Historical parallels are often misleading, never exact, and they have been much abused by historians who follow fashion. Nevertheless the fate of Puerto Rico as a Spanish colony, described in the first seven essays of this collection, does cast a light on—or one might say a shadow over—the experiences of the island as a colony of the United States since 1898. Under Spain, as the vast fortifications of Old San Juan testify to this day, Puerto Rico was a presidio—a garrison outpost protecting the sea lanes to the richer colonies of Mexico and Central America. To Theodore Roosevelt and Henry Cabot Lodge, disciples of Captain Mahan who conceived of Puerto Rico as an American Malta, the island was desirable “war booty” in 1898 because of its utility as a naval base.
Roosevelt Roads remains as an integral part of the Caribbean and western Atlantic defense system—there are no Puerto Rican senators or congressmen to raise inconvenient protests on behalf of their constituents. The offshore island of Vieques is still coveted in the Pentagon as a convenient bombing target. Puerto Rico was the military base for Spain’s attempts during the Latin American wars of independence to defeat the rebel colonists—the guerrillas of the national liberation movements of the day; now the US government proposes to move the military training school for Latin American officers from Panama to Puerto Rico. During the early years of the nineteenth century, loyalist exiles, fleeing the new republics of the mainland, flooded the island where they became fanatic counterrevolutionaries. Today refugees from Castro’s Cuba have, for the most part, prospered exceedingly, earning a reputation as the “Jews of Puerto Rico”; they share President Reagan’s conviction that communism is an evil to be extirpated in the Caribbean.

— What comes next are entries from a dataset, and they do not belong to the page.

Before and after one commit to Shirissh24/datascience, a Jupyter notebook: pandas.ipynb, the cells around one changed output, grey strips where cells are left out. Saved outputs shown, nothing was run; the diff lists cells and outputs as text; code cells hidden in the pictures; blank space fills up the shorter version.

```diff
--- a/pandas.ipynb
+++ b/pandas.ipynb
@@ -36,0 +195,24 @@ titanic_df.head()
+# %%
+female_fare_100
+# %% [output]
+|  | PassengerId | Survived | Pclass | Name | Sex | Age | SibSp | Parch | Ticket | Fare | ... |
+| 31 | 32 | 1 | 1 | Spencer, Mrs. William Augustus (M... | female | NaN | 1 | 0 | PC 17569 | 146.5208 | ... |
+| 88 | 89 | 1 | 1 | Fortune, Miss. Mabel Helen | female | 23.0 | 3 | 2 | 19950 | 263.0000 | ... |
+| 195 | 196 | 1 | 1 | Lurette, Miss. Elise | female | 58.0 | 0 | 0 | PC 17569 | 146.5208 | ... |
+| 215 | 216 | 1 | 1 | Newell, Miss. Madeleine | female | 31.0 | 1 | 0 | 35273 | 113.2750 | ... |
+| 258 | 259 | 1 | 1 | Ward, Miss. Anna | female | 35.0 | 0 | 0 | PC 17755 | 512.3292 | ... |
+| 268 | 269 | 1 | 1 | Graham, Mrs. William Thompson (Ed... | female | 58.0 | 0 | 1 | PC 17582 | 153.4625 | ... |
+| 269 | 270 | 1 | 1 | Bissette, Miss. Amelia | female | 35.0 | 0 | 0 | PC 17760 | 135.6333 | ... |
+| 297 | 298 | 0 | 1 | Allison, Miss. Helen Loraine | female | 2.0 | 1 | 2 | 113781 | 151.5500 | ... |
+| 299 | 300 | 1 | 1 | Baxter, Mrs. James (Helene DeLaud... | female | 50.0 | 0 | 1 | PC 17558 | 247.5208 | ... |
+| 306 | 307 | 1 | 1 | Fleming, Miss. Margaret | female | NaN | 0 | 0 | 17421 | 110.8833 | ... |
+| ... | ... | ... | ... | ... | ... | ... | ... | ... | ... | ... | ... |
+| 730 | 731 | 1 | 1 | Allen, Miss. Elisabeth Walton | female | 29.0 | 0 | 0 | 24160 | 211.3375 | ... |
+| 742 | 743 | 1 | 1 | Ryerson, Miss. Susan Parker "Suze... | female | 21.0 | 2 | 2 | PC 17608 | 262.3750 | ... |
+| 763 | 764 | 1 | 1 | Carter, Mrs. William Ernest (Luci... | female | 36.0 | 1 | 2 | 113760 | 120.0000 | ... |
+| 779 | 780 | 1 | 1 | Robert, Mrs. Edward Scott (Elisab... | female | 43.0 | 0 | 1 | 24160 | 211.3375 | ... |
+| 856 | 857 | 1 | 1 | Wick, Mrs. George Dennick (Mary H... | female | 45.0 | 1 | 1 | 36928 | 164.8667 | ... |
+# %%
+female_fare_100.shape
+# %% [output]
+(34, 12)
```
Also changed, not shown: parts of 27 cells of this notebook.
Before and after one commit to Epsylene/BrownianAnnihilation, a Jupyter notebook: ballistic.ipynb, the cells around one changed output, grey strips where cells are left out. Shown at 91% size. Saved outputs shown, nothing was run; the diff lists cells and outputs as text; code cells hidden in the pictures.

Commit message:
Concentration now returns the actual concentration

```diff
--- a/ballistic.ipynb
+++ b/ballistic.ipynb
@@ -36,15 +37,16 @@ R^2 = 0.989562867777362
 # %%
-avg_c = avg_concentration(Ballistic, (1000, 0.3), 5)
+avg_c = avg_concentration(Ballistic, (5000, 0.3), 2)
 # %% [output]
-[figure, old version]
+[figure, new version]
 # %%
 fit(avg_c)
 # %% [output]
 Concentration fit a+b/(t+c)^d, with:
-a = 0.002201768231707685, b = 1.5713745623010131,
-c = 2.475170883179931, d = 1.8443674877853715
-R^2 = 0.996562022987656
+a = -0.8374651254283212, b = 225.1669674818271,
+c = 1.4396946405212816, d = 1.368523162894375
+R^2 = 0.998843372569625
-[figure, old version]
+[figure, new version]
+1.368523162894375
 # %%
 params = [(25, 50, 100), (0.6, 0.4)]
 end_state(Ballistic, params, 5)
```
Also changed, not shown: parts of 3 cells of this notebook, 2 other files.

The pattern of colonial politics has persisted. From the early nineteenth century the Puerto Rican political elite divided in its attitude to Spain as its members now divide over the issue of their status, i.e., what is the desirable relationship with the United States. Whether the electorate shares the status obsessions of its political leaders is another question. Conservative assimilationists were the incondicionales, unconditional supporters of the rule of the Spanish metropolis; their heirs are the members of the New Progressive Party (PNP) who want Puerto Rico to become a state of the Union. Liberals proposed home rule without severing the link with Spain: this autonomist tradition is now represented by the architects and defenders of the present Commonwealth, the Popular Democratic Party (PPD). There used to be a minority of separatists. Now the independentistas of the Puerto Rican Independence Party (PIP) are fighting for a Puerto Rican Republic.
During the later stages of Spanish colonialism the assimilationists argued that home rule was a perilous step on the road to separation and independence; so does the present pro-statehood governor, Carlos Romero Barceló. Luis Muñoz Rivera, leader of the Autonomist Party during the 1890s, formed an alliance with Sagasta, the Spanish Liberal prime minister, in order to squeeze autonomy out…
This is exclusive content for subscribers only.
Get unlimited access to The New York Review for just $1 an issue!
Continue reading this article, and thousands more from our archive, for the low introductory rate of just $1 an issue. Choose a Print, Digital, or All Access subscription.